> [What is required]
Pull every line holding the string "subsubsection" from the records below.

Data in this exercise START

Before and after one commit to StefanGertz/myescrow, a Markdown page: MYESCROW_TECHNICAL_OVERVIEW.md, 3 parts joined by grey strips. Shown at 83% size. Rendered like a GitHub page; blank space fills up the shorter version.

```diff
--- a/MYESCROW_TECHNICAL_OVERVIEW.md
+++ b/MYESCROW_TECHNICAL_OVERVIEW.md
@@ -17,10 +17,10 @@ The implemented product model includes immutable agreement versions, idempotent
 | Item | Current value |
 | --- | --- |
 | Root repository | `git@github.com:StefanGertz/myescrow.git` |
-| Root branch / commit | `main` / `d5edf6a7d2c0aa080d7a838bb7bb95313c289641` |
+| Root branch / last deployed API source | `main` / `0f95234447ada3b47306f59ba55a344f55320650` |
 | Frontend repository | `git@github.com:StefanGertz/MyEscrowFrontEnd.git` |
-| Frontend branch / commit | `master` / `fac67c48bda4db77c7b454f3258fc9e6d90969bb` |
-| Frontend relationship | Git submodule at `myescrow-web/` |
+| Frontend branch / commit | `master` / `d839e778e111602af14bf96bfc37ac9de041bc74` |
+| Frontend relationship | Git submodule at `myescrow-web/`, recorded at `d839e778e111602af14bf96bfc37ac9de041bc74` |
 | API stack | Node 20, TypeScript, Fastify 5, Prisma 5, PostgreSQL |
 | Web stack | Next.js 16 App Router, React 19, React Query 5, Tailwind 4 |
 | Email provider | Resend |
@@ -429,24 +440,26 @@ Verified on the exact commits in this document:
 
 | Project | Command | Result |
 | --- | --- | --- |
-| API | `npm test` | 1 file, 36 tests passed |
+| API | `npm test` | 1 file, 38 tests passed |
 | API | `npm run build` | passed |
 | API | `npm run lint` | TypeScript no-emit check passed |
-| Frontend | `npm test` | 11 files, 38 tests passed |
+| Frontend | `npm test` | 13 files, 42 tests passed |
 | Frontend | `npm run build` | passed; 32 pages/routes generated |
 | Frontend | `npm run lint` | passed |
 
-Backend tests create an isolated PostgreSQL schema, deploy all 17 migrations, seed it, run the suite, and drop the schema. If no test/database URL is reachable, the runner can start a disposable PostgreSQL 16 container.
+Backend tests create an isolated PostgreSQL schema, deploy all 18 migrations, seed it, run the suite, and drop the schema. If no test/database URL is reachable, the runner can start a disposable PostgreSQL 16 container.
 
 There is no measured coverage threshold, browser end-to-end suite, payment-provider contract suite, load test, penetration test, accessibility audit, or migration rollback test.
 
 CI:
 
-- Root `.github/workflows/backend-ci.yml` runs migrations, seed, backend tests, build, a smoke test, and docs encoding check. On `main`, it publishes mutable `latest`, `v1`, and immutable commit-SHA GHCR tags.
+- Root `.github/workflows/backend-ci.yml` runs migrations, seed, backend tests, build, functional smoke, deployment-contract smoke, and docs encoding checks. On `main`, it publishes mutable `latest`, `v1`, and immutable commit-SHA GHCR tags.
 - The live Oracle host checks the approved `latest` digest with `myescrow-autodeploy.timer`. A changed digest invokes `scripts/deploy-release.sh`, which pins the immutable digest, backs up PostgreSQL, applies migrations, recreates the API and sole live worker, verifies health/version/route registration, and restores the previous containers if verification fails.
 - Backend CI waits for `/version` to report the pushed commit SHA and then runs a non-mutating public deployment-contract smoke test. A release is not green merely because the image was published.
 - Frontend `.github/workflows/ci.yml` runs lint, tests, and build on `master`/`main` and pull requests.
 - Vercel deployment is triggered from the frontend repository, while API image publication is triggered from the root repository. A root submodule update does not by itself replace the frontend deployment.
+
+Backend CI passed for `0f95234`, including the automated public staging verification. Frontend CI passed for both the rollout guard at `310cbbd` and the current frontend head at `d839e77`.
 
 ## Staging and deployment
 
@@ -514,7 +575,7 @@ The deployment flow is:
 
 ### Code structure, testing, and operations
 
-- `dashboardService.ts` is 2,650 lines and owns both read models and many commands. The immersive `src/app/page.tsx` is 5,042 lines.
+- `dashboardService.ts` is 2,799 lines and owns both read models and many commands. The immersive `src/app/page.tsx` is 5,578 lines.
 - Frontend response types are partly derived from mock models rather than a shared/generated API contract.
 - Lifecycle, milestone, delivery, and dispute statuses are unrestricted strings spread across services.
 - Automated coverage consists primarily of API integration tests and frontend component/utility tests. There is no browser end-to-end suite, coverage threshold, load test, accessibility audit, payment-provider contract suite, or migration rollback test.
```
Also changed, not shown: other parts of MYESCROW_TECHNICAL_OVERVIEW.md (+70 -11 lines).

Data in this exercise END
Data in this exercise START

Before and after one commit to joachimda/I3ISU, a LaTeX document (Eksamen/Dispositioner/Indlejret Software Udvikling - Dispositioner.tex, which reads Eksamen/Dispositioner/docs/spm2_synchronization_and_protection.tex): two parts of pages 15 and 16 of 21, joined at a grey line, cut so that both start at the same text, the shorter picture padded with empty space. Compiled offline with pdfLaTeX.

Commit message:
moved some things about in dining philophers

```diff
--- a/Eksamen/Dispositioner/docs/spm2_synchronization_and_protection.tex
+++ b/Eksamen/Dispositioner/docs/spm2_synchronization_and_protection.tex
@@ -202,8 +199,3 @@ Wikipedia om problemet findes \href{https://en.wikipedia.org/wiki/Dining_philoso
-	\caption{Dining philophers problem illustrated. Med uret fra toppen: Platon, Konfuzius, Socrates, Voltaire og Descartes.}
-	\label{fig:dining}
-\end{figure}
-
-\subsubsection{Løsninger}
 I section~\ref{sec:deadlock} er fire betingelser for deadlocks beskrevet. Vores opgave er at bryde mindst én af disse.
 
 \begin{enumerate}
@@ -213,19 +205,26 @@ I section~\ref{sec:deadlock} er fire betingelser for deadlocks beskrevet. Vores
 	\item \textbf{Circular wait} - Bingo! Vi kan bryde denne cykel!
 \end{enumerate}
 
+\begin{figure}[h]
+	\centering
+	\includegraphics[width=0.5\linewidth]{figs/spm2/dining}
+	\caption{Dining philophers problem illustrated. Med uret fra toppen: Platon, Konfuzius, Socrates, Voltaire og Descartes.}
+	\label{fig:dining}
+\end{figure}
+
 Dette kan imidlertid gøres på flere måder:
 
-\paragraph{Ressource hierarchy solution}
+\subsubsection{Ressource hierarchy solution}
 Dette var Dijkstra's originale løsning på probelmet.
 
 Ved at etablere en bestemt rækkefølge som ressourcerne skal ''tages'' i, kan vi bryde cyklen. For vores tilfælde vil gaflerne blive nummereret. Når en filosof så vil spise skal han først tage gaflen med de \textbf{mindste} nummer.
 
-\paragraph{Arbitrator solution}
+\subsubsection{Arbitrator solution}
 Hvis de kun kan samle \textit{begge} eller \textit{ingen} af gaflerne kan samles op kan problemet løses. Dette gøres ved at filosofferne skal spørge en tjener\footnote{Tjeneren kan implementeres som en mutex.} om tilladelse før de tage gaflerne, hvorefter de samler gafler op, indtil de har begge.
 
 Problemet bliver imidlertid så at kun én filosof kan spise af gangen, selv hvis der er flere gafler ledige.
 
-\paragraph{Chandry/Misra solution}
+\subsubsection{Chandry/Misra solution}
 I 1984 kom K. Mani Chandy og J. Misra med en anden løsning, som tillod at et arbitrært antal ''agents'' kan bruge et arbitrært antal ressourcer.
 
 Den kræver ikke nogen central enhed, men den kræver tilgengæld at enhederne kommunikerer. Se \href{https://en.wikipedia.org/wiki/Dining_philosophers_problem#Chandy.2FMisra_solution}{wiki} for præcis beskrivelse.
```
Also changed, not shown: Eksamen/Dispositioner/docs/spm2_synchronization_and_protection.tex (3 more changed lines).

Data in this exercise END
Data in this exercise START

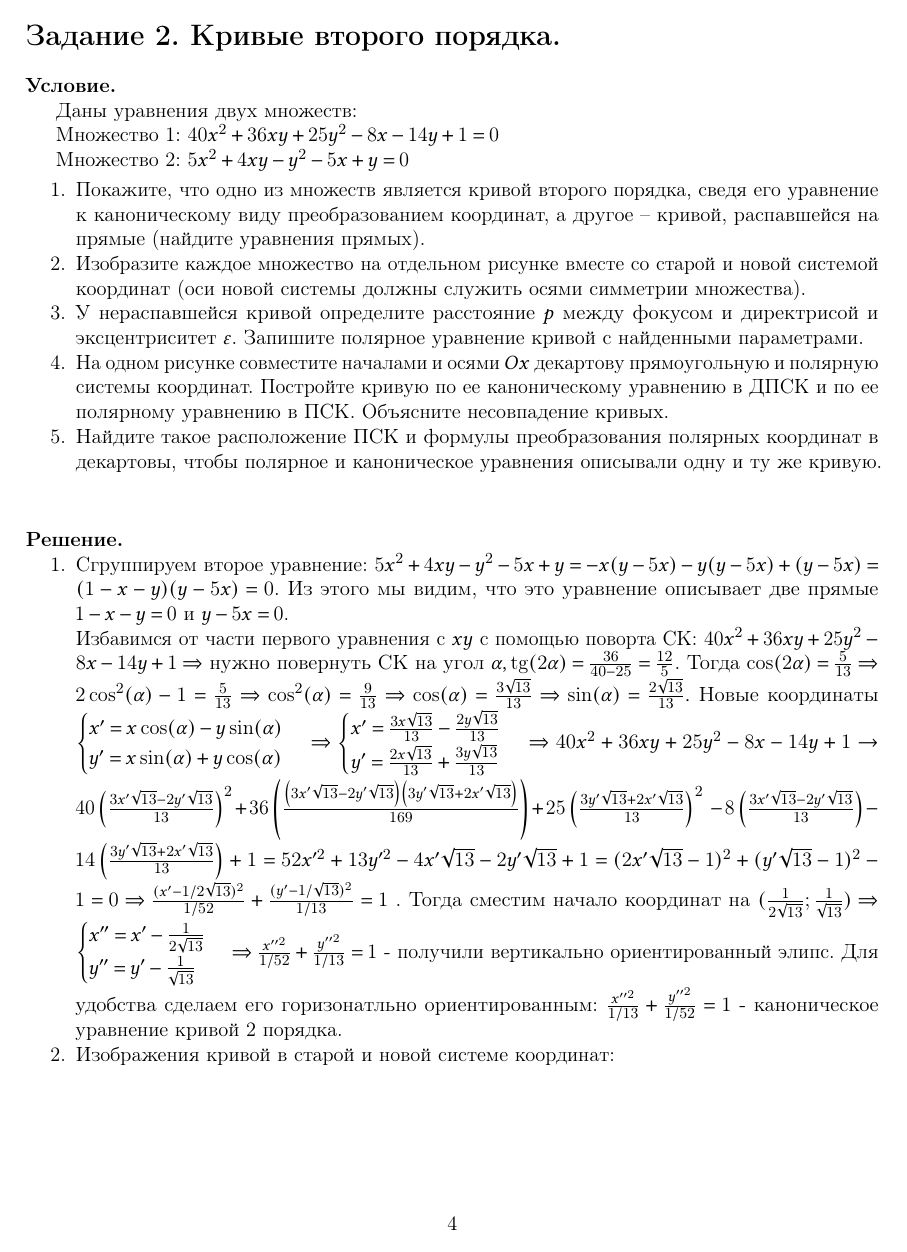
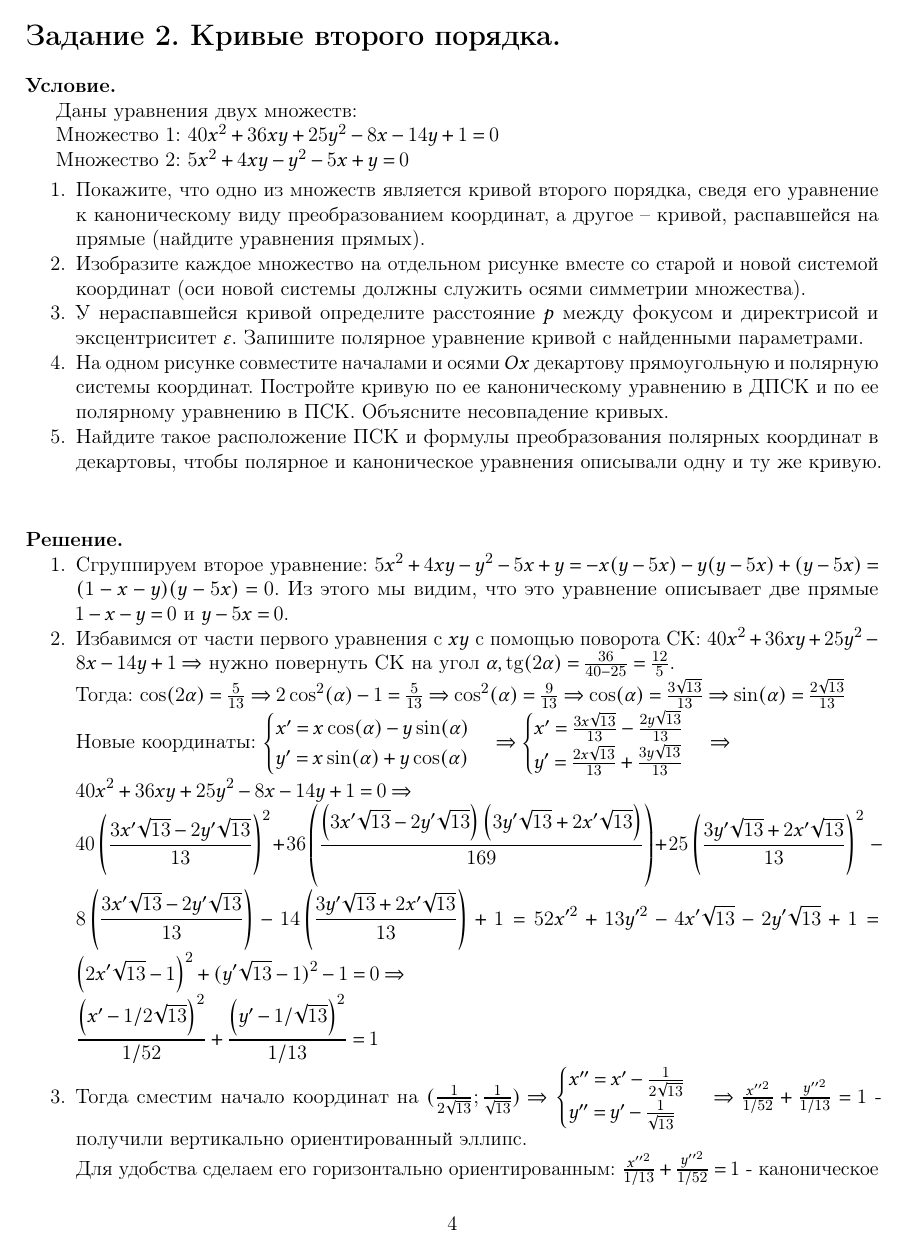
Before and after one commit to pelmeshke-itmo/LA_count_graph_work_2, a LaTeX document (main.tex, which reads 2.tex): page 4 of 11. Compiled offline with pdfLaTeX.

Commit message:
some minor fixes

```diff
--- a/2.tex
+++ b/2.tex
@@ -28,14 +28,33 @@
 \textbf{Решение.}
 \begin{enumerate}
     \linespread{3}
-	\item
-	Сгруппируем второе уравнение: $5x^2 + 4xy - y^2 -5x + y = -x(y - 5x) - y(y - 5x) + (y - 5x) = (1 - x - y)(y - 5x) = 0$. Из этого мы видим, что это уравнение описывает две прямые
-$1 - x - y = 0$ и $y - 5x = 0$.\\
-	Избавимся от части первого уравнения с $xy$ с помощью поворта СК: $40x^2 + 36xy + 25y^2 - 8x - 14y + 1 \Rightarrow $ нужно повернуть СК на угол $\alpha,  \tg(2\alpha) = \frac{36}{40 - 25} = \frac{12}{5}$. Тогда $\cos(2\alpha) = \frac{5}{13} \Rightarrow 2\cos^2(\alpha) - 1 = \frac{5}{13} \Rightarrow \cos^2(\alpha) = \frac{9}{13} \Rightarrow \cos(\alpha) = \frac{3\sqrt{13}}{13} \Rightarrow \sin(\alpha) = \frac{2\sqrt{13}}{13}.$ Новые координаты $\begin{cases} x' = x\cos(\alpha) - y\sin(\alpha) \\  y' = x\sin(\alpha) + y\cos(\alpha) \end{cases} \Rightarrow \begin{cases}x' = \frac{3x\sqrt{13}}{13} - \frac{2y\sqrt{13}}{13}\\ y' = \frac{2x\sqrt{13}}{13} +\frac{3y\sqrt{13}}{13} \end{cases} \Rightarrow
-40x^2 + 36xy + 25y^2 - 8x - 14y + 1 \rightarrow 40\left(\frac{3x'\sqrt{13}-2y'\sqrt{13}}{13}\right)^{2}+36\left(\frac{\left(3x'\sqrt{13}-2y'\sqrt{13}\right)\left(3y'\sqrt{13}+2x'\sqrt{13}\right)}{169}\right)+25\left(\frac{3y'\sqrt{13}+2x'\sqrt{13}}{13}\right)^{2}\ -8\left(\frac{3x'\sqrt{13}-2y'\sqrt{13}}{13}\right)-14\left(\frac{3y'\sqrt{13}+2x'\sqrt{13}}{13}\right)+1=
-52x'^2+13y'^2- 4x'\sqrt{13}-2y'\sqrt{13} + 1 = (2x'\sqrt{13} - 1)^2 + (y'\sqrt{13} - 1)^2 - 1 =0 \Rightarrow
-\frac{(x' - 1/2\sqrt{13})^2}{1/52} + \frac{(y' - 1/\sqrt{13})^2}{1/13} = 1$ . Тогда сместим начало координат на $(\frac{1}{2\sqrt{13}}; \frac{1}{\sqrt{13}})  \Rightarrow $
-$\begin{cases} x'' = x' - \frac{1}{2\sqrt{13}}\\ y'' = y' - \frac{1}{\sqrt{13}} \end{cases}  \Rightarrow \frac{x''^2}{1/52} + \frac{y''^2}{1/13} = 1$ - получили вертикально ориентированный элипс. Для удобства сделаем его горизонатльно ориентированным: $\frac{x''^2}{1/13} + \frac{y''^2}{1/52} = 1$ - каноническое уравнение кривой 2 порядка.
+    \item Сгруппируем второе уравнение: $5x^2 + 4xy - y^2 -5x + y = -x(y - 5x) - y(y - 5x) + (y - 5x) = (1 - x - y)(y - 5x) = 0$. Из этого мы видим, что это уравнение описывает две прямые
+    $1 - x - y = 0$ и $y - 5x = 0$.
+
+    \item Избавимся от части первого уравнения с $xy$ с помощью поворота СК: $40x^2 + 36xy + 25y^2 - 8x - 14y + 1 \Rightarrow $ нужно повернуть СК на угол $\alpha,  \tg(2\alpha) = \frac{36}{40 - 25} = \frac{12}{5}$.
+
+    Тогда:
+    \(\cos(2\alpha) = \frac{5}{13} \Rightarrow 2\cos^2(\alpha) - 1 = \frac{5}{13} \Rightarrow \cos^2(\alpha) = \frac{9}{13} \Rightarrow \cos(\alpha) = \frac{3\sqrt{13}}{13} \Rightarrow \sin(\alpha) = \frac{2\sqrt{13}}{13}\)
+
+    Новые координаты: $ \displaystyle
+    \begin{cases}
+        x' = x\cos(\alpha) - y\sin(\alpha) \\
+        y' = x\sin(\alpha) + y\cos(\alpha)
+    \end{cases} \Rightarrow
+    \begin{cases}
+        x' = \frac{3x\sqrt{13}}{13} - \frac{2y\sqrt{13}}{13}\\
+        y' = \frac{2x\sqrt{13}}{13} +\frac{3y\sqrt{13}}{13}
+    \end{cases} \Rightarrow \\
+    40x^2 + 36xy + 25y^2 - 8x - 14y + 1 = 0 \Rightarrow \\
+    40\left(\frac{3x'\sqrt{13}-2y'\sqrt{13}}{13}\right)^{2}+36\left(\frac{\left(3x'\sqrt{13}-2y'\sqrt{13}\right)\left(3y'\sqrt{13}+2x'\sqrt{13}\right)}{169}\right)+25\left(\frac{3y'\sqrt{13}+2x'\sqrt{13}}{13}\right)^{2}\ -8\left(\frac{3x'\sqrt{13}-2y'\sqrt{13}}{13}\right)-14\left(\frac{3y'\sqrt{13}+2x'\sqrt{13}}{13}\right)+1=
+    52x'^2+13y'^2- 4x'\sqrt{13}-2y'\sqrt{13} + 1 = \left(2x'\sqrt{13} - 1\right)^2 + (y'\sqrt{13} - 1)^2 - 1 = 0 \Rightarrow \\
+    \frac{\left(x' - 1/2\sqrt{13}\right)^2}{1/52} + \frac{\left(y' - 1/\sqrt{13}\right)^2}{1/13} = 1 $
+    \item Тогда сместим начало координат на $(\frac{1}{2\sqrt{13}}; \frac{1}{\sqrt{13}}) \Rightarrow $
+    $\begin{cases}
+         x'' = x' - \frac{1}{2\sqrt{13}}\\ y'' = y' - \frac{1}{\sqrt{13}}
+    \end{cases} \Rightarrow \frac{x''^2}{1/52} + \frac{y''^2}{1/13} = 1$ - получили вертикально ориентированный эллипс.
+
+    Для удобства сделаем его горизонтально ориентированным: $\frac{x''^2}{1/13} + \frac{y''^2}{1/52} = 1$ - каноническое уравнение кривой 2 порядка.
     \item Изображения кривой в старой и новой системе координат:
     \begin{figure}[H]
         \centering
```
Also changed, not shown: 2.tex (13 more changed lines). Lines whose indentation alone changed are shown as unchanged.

Data in this exercise END

> [Result of the exercise]
-\subsubsection{Løsninger}
+\subsubsection{Ressource hierarchy solution}
+\subsubsection{Arbitrator solution}
+\subsubsection{Chandry/Misra solution}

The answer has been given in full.